“We are more than simply legal entities,” said Archbishop Peers. “We are a church. The idea that some entities would stand by and see others fold is not who we are as a church,” he added.
Archbishop Peers also said that church officials have had preliminary assurances from some dioceses that they will contribute to the fund. “If we had had any response that this is a hopeless commitment, we wouldn’t be making it,” the primate said.
At their regular fall meeting in October, many diocesan bishops said they would urge their dioceses to support the agreement.
The church’s six wealthiest dioceses are expected to bear the largest share of the contributions to the $22-million diocesan share.
Ranked by contribution to General Synod in the year 2001, the six wealthiest dioceses are, in descending order: Toronto, Huron, Ottawa, New Westminster, Niagara and Nova Scotia/Prince Edward Island.
The federal government has said that there are now about 5,000 lawsuits representing more than 12,000 plaintiffs concerning treatment they received in native residential schools. The total cost of settlements has been estimated at $1 billion.
Previous estimates indicated that without an agreement, the Anglican church could have been liable for as much as $60 million in settlement costs, plus ongoing litigation costs. The church has been spending about $100,000 a month on its legal defence.
Archbishop Peers said the agreement entails sacrifice. “The hard reality is the amount far exceeds the assets of the Anglican church and so we are appealing to the dioceses.”
The national church has said it expects revenue of $10.5 million in 2003.
Schools were also run by the Presbyterian, United and Roman Catholic churches. The four churches were negotiating together between the fall of 2000 to early this year, when the group disbanded and the Anglican church continued talks on its own.
Mr. Goodale said the Presbyterian and United churches have returned to the negotiating table and that the Anglican agreement “establishes some benchmarks and some templates.”
The Anglican church, which was involved in operating 26 of the 80 schools, has been named by more than 2,100 plaintiffs.
The agreement does not address native claims that the schools harmed language and culture. Mr. Goodale and Archbishop Peers said these issues are best addressed through healing programs and counselling.
“I’m very pleased this agreement has been reached, and we as indigenous and non-indigenous Anglicans can work together building healing relationships,” said Donna Bomberry, General Synod coordinator for indigenous ministry.
Archdeacon Larry Beardy, a Cree member of the Anglican negotiating team, said indigenous leaders will carry the message of the agreement to native Anglicans across the country.
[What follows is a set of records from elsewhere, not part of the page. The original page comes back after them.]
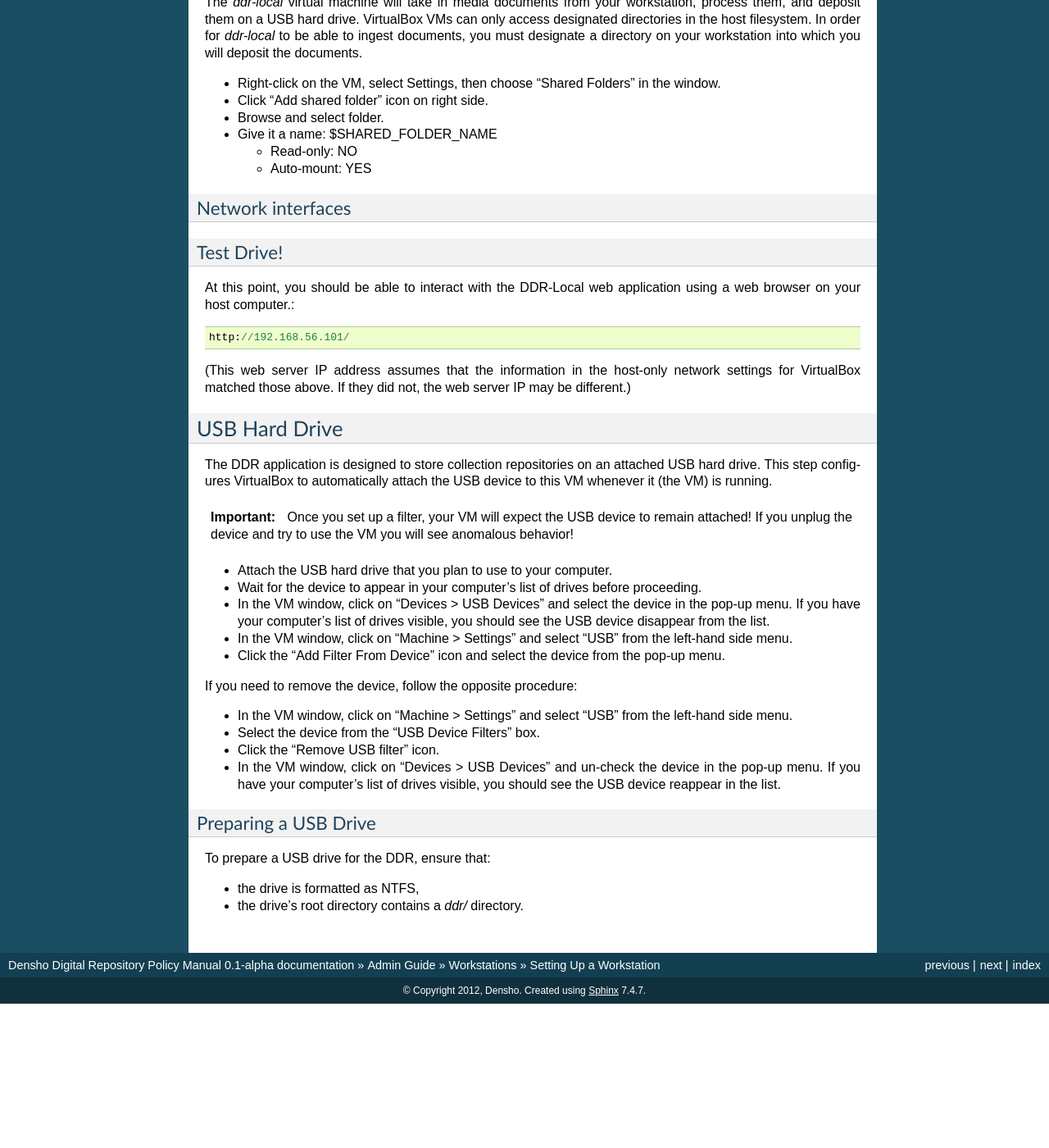
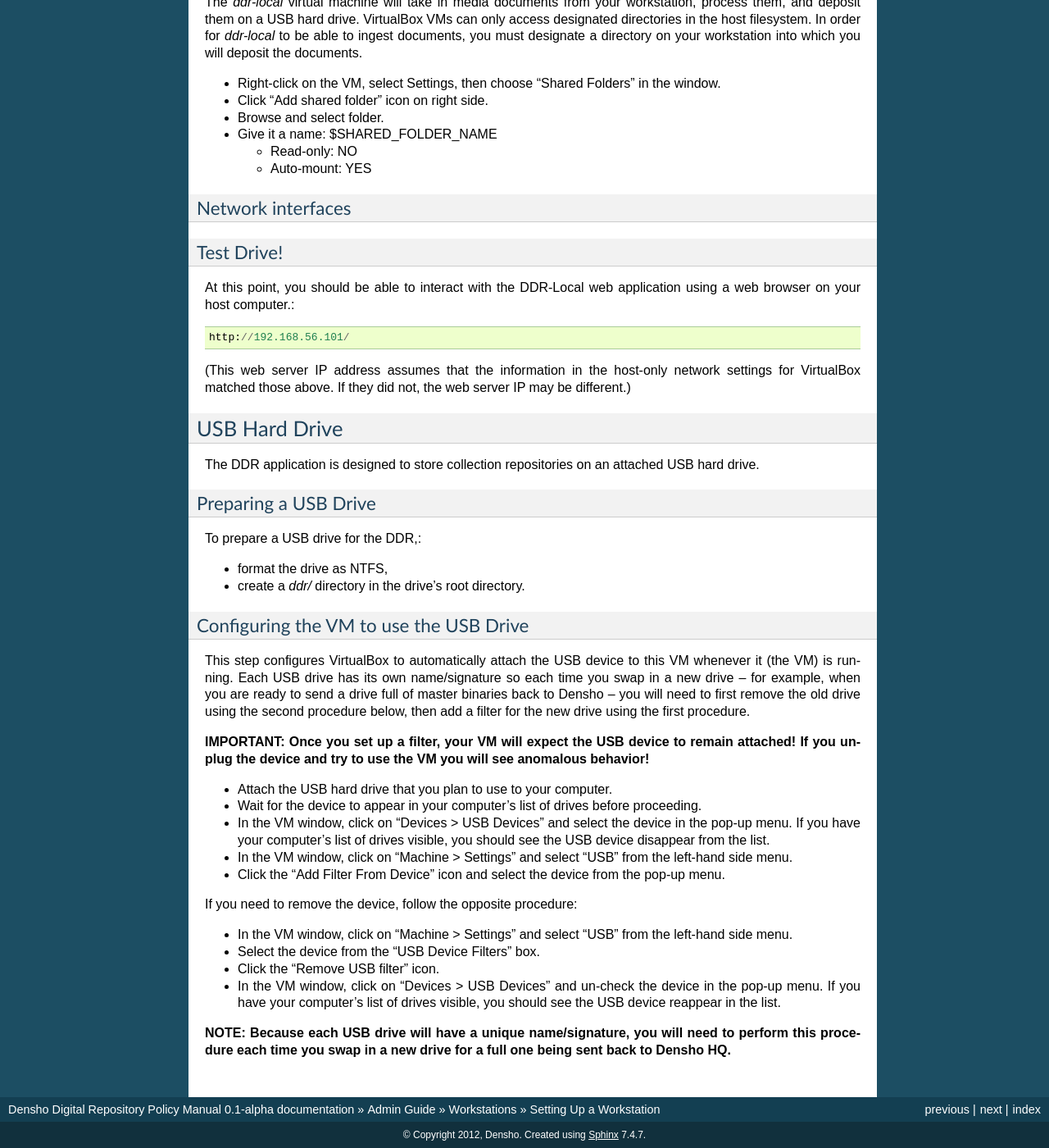
Before and after one commit to denshoproject/ddr-manual, a Sphinx documentation site: the page built from source/admins/workstations/setup-workstation.rst, in a window 1280 px wide and 1400 px high, scrolled down 1365 px. Shown: the whole window at 82% size. Built offline with Sphinx 7.4.7, drawn with Linux system fonts in a browser that asks for light colours; before the commit the page ends 2589 px from its top, so only the background shows below that; some of the changed text lies outside the part shown.

Commit message:
Update setup-workstation.rst

```diff
--- a/source/admins/workstations/setup-workstation.rst
+++ b/source/admins/workstations/setup-workstation.rst
@@ -110,11 +110,22 @@ USB Hard Drive
 ==============
 
 The DDR application is designed to store collection repositories on an attached USB hard drive.
-This step configures VirtualBox to automatically attach the USB device to this VM whenever it (the VM) is running.
 
-.. important::
-    Once you set up a filter, your VM will expect the USB device to remain attached!
-    If you unplug the device and try to use the VM you will see anomalous behavior!
+Preparing a USB Drive
+---------------------
+
+To prepare a USB drive for the DDR,:
+
+- format the drive as NTFS,
+- create a `ddr/` directory in the drive's root directory.
+
+
+Configuring the VM to use the USB Drive
+---------------------------------------
+
+This step configures VirtualBox to automatically attach the USB device to this VM whenever it (the VM) is running. Each USB drive has its own name/signature so each time you swap in a new drive -- for example, when you are ready to send a drive full of master binaries back to Densho -- you will need to first remove the old drive using the second procedure below, then add a filter for the new drive using the first procedure.
+
+**IMPORTANT: Once you set up a filter, your VM will expect the USB device to remain attached! If you unplug the device and try to use the VM you will see anomalous behavior!**
 
 - Attach the USB hard drive that you plan to use to your computer.
 - Wait for the device to appear in your computer's list of drives before proceeding.
@@ -129,12 +140,4 @@ If you need to remove the device, follow the opposite procedure:
 - Click the "Remove USB filter" icon.
 - In the VM window, click on "Devices > USB Devices" and un-check the device in the pop-up menu.  If you have your computer's list of drives visible, you should see the USB device reappear in the list.
 
-
-
-Preparing a USB Drive
----------------------
-
-To prepare a USB drive for the DDR, ensure that:
-
-- the drive is formatted as NTFS,
-- the drive's root directory contains a `ddr/` directory.
+**NOTE: Because each USB drive will have a unique name/signature, you will need to perform this procedure each time you swap in a new drive for a full one being sent back to Densho HQ.**
```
In another development, a Calgary judge on Oct. 24 dismissed lawsuits against the Anglican church by people who claimed abuse in residential schools, saying there is “no evidence of direct involvement by the General Synod.”
Justice Terrence McMahon of the Alberta Court of Queen’s Bench, said only the church’s Missionary Society could be named in native residential schools lawsuits, since it was the body that signed contracts with the federal government to run the schools.
The judge dismissed all claims against General Synod and against the Anglican dioceses of Calgary between 1919 and 1969 and Athabasca between 1923 and 1969.